"Grammatically this seems correct"...
Sorry to keep banging on about this topic but grammar has nothing to do
with capitalisation or not.
Grammar is a property of the relations between the words of a sentence, not
of their written representation. It would be quite possible to have a
written representation of a grammatical sentence that had no puncutation or
capitalisation at all.
Oh, and I am in favour of capitalising species' names.
On 4 January 2012 13:42, Jeremy O'Wheel <> wrote:
> The Australian Journal of Zoology, and I think most scientific
> journals has this to say in its note to authors;
> "Do not use initial capitals for vernacular names of species except
> where the name is based on a proper name (e.g. regent honeyeater, but
> Port Lincoln parrot; sugar glider, but Leadbeater´s possum)."
> Grammatically this seems correct, and I presume explains why the BBC
> and Australian Geographic follow the same convention.
> It might be a specific convention amongst birding organisations to
> capitalise common names, but I think it's not a normal convention more
> generally, and I suspect most publishers of more general biology than
> just birds would not follow this convention. The Oxdord dictionary
> definition of "proper noun" seems to support not capitalising common
> On Wed, Jan 4, 2012 at 12:46 PM, Tony Keene <> wrote:
> > Ah, the tyranny of house styles. A certain institute I used to work at

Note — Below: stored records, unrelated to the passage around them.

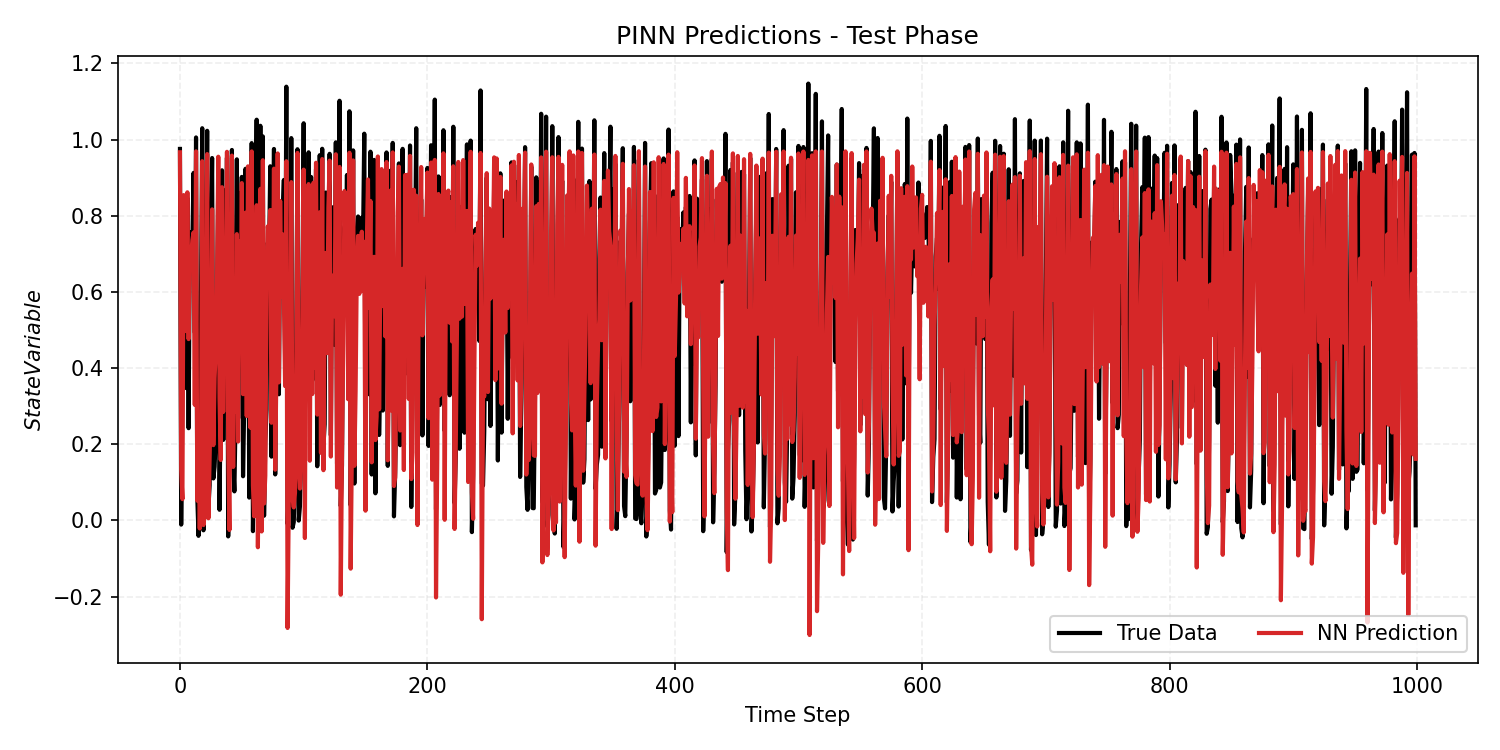
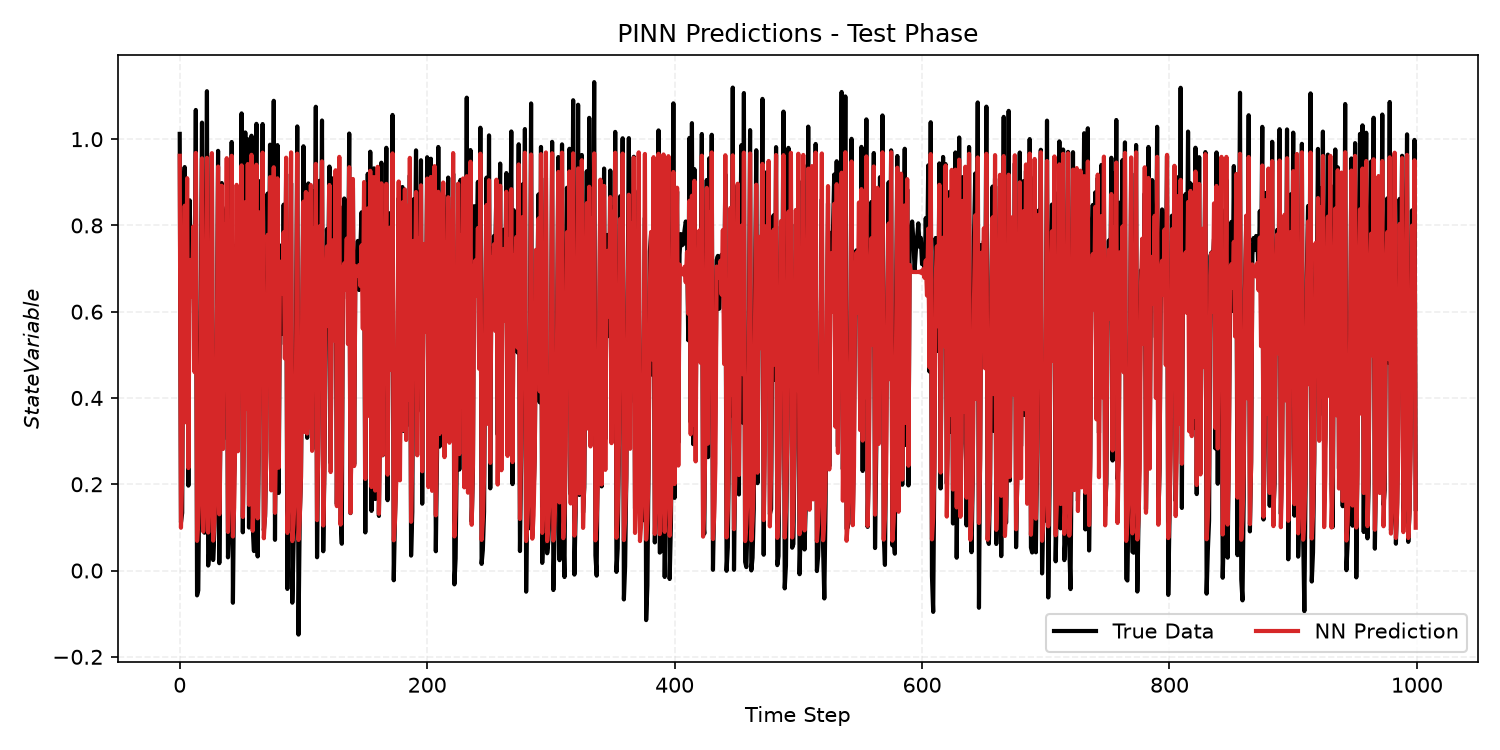
more exp

diff --git a/discrete_pinn/train_model.py b/discrete_pinn/train_model.py
@@ -99,18 +99,39 @@ def train(map_func : str):
     match map_func:
         case "logistic_map":
             map_data = MapFunction()
-            x_trajectory, timestep = map_data.run_trajectory("logistic_map")
+            x_trajectory, timestep = map_data.run_trajectory(map_func)
             model = LogisticPINN(n_hidden= 8, r_init=1.99)
-            train_data, test_data = map_data.make_data_splits( )
+            train_data, test_data = map_data.make_data_splits()
             print(f"{"-"*5}{map_func} data are created{"-"*5}")
-            x_curr_train, x_next_train = train_data
-            x_curr_test, x_next_test = test_data
-            x_next_true_train = x_next_train
-            x_next_true_test = x_next_test
+            x_curr_train, x_next_true_train = train_data
+            x_curr_test, x_next_true_test = test_data
+            
+
+        case "logistic_map_with_noise":
+
+            #----------Noisy Data----------------
+            map_data = MapFunction()
+            noisy_trajectory, timestep = map_data.run_trajectory("logistic_map_with_noise")
+            train_data, test_data = map_data.make_data_splits()
+            x_curr_train, x_next_true_train = train_data
+            x_curr_test, x_next_true_test = test_data
+            print(f"\n{"-"*5} Noisy Data Logistic Map Prepared {"-"*5}")
+
+            #----------Clean Data----------------
+            map_data_true = MapFunction()
+            true_trajectory, timestep = map_data_true.run_trajectory("logistic_map")
+            train_data_clean, test_data_clean = map_data_true.make_data_splits()
+            x_curr_train_clean, x_next_true_train_clean = train_data_clean
+            x_curr_test_clean, x_next_true_test_clean = test_data_clean
+            print(f"\n{"-"*5} Clean Data Logistic Map Prepared {"-"*5}")
+
+            model = LogisticPINN(n_hidden= 8, r_init=1.99)
+
+
 
         case "henon_map":
             map_data = MapFunction()
-            henon_trajectory, timestep = map_data.run_trajectory("henon_map")
+            henon_trajectory, timestep = map_data.run_trajectory(map_func)
             print(f"Henon_full data:")
             print(f"{henon_trajectory[:5]}")
             model = HenonPINN(n_hidden= 8, a_init=0.9 , b_init=0.7)
@@ -142,28 +163,43 @@ def train(map_func : str):
     criterion = LossCalc()
     optimizer = optim.Adam(model.parameters(), lr=1e-2)
     
-    epochs = 3000
+    epochs = 1000
     pbar = tqdm(range(epochs), desc=f"Training {map_func}PINN")
 
     param_history = {"a": [], "b": []}
     
     for epoch in pbar:
-        model.train()
-        
-        # Forward pass: predict x_{n+1} from x_n, x_{n-1}
-        x_next_pred = model(x_curr_train) 
-        
-        # Compute combined loss
-        total_loss = criterion( model, x_next_pred, x_next_true_train,x_curr_train,calc_physics=True)
-        
-        # Backpropagation
-        optimizer.zero_grad()
-        total_loss.backward()
-        optimizer.step()
-        
+
+        if map_func == "logistic_map_with_noise":
+
+            model.train()       
+            # Forward pass: predict x_{n+1} from x_n, x_{n-1}
+            x_next_pred = model(x_curr_train) 
+            
+            # Compute combined loss
+            total_loss = criterion( model, x_next_pred, x_next_true_train_clean,x_curr_train,calc_physics=True)
+            
+            # Backpropagation
+            optimizer.zero_grad()
+            total_loss.backward()
+            optimizer.step()
+
+        else:
+            model.train()
+            
+            # Forward pass: predict x_{n+1} from x_n, x_{n-1}
+            x_next_pred = model(x_curr_train) 
+            
+            # Compute combined loss
+            total_loss = criterion( model, x_next_pred, x_next_true_train,x_curr_train,calc_physics=True)
+            
+            # Backpropagation
+            optimizer.zero_grad()
+            total_loss.backward()
+            optimizer.step()
+            
         if epoch % 10 == 0:
 
-           
             for name, param in model.named_parameters():
                 if name in ["a", "b"]:
                     param_history[name].append(param.item())
@@ -178,6 +214,9 @@ def train(map_func : str):
             pbar.set_postfix(postfix_dict)
 
         
+    if map_func == "logistic_map_with_noise":
+        test_data = test_data_clean
+        x_next_true_test = x_next_true_test
 
     test_loss, x_next_pred = evaluate(model, criterion, test_data)
     plot_predictions(param_history,x_next_pred,x_next_true_test)
@@ -188,6 +227,38 @@ def train(map_func : str):
             print(f"  {name} = {param.item():.4f}")
 
 
+    # 1. Convert tensors to NumPy arrays
+    y_true = x_next_true_test.detach().cpu().numpy().flatten()
+    y_pred = x_next_pred.detach().cpu().numpy().flatten()
+
+    # 2. Plot Overlapping Distributions
+    plt.figure(figsize=(8, 5), dpi=150)
+
+    plt.hist(
+        y_true,
+        bins=40,
+        density=True,
+        alpha=0.5,
+        color="blue",
+        label="True Clean Data",
+    )
+    plt.hist(
+        y_pred,
+        bins=40,
+        density=True,
+        alpha=0.5,
+        color="orange",
+        label="PINN Prediction",
+    )
+
+    plt.title(
+        "Attractor Density Distribution: True vs. PINN Predicted", fontsize=14
+    )
+    plt.xlabel("Value ($x_{n+1}$)", fontsize=12)
+    plt.ylabel("Density", fontsize=12)
+    plt.legend(loc="upper right")
+    plt.grid(True, linestyle="--", alpha=0.3)
+    plt.show()
     return model
 
 

diff --git a/discrete_pinn/data_creation.py b/discrete_pinn/data_creation.py
@@ -4,6 +4,8 @@ import matplotlib.pyplot as plt
 from pathlib import Path
 import pandas as pd
 import os
+import scipy.stats as stats
+
 
 from data_setup import create_delay_embedding 
 
@@ -54,14 +56,6 @@ class MapFunction:
                 data.append(state_x)
 
 
-            # ---  Add White Gaussian Noise (Measurement Noise) ---
-            # eta = 0.2
-            # sigma_logistic_map = np.std(data)
-            # sigma =eta*sigma_logistic_map
-            # mean = 0
-            # white_noise = np.random.normal(mean, sigma, steady_step)
-            # ------------------------------------------------------
-
             self.trajectory = np.array(data)
             return self.trajectory, np.arange(0,steady_step,1)
 
@@ -86,12 +80,12 @@ class MapFunction:
                 time_series_data.append(state_x)
 
             # --- 2. Apply the Paper's Noise Formula ---
-            eta = 0.03  # 3% noise-to-signal ratio
+            eta = 0.05  # Signal Noise Ratio %
             sigma_x = np.std(time_series_data)  # Standard deviation of the clean signal
             sigma_noise = eta * sigma_x  # Scaled noise standard deviation
 
             # Generate white noise using the paper's formula
-            white_noise = np.random.normal(loc=0.0, scale=sigma_noise, size=len(steady_step))
+            white_noise = np.random.normal(loc=0.0, scale=sigma_noise, size=len(time_series_data))
 
             # Construct noisy time series s(k)
             noisy_data = time_series_data + white_noise
@@ -225,6 +219,9 @@ class MapFunction:
 
         Logistic Map : (N_timestep, 1)
         Henon Map : (N_timestep,2)
+
+        Returns:
+            Train_data, Test_data : (N,1),(N,1)
         """
         if self.trajectory is None:
                     raise ValueError ("No trajectory Found !!")
@@ -308,19 +305,82 @@ if __name__ == "__main__":
     import numpy as np
 
     map_data = MapFunction()
+    logistic_map, _ = map_data.run_trajectory("logistic_map")
 
+    map_data2 = MapFunction()
+    logistic_map_noisy, _ = map_data2.run_trajectory("logistic_map_with_noise")
 
-    henon_traj, henon_time = map_data.run_trajectory("henon_map", steady_step=100)
-    print("--- Hénon Map ---")
-    print(f"Trajectory shape: {henon_traj.shape}")
-    #--- Hénon Map X state---
-    #Trajectory shape: (100, 2)
-    #
-
-    henon_input, henon_target = create_delay_embedding(henon_traj) 
-    # henon_input[:,0:1] = X_n   (,1)
-    # henon_input[:,1:2] = X_n-1 (,1)
-    # henon_target[:,:] = X_n+1  (,)
-
-    map_data.convert_data2pd()
+    plt.figure(figsize=(8, 6))
+    plt.plot(logistic_map[:-1],
+        logistic_map[1:],
+        ".",
+        color="tab:blue",
+        alpha=0.6,
+        label="Clean",)
     
+    plt.plot(
+        logistic_map_noisy[:-1],
+        logistic_map_noisy[1:],
+        ".",
+        color="tab:red",
+        alpha=0.6,
+        label="Noisy",)
+    plt.xlabel(r"$x_n$")
+    plt.ylabel(r"$x_{n+1}$")
+    plt.title("Logistic Map Phase Plot")
+    plt.grid(True, linestyle="--")
+    plt.legend()
+    plt.tight_layout()
+    
+    
+    plt.figure(figsize=(8, 5), dpi=150)
+    count, bins, ignored = plt.hist(logistic_map, bins=100, density=True, alpha=0.6, color="black", label="Clean")
+    count, bins, ignored = plt.hist(logistic_map_noisy, bins=100, density=True, alpha=0.6, color="blue", label="Noisy")
+
+    x_pdf = np.linspace(0.001, 0.999, 500)
+    logistic_pdf = 1.0 / (np.pi * np.sqrt(x_pdf * (1.0 - x_pdf)))
+
+    plt.plot(
+        x_pdf,
+        logistic_pdf,
+        "r-",
+        linewidth=2.5,
+        label="Theoretical Logistic PDF ($r=4$)"
+    )
+
+
+
+    extracted_noise = logistic_map_noisy - logistic_map
+    sigma_actual = np.std(extracted_noise)
+    mean_noise= np.mean(extracted_noise)
+    print(f"Mean : {mean_noise} , Std Dev: {sigma_actual}")
+    plt.figure(figsize=(9, 5), dpi=150)
+    count, bins, ignored = plt.hist(
+        extracted_noise,
+        bins=60,
+        density=True,
+        alpha=0.6,
+        color="black",
+        label="Empirical Added Noise",
+    )
+
+    # 3. Plot the Correct Theoretical Gaussian PDF
+    xmin, xmax = plt.xlim()
+    x = np.linspace(xmin, xmax, 100)
+    # Use mean = 0 and scale = sigma_actual (derived from your eta * sigma_x formula)
+    p = stats.norm.pdf(x, loc=0.0, scale=sigma_actual)
+
+    plt.plot(
+        x,
+        p,
+        "r-",
+        linewidth=2.5,
+        label=f"Theoretical $\mathcal{{N}}(0, \sigma^2)$ ($\sigma$={sigma_actual:.4f})",
+    )
+
+    plt.title("Verification of Additive White Gaussian Noise", fontsize=13)
+    plt.xlabel("Noise Magnitude", fontsize=12)
+    plt.ylabel("Density", fontsize=12)
+    plt.legend(loc="upper right")
+    plt.grid(True, linestyle="--", alpha=0.3)
+    plt.show()

diff --git a/discrete_pinn/main.py b/discrete_pinn/main.py
@@ -20,7 +20,7 @@ def main ():
     # print(x_curr_train)
 
     #--------------------------------------#
-    train("logistic_map")
+    train("logistic_map_with_noise")
 
 
 if __name__ == "__main__":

> had a house style almost incompatible with the sciences and a publishing
> group that really should know better in the chemical sciences produces

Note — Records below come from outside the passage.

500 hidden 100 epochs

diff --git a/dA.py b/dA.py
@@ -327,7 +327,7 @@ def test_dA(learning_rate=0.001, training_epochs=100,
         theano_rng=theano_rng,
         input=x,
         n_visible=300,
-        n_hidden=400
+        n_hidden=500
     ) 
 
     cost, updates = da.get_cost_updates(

> styles that border on the illiterate. As for a response from the BBC, good
> luck. As Ian Hislop once said "the BBC goes from breathtaking arrogance to
> grovelling apology wih nothing inbetween."
> > One thing sometimes overlooked is that while a species is treated as a
> proper noun, the family is not (so Wonga Pigeon, but a flock of pigeons).
> > Cheers,
> > Tony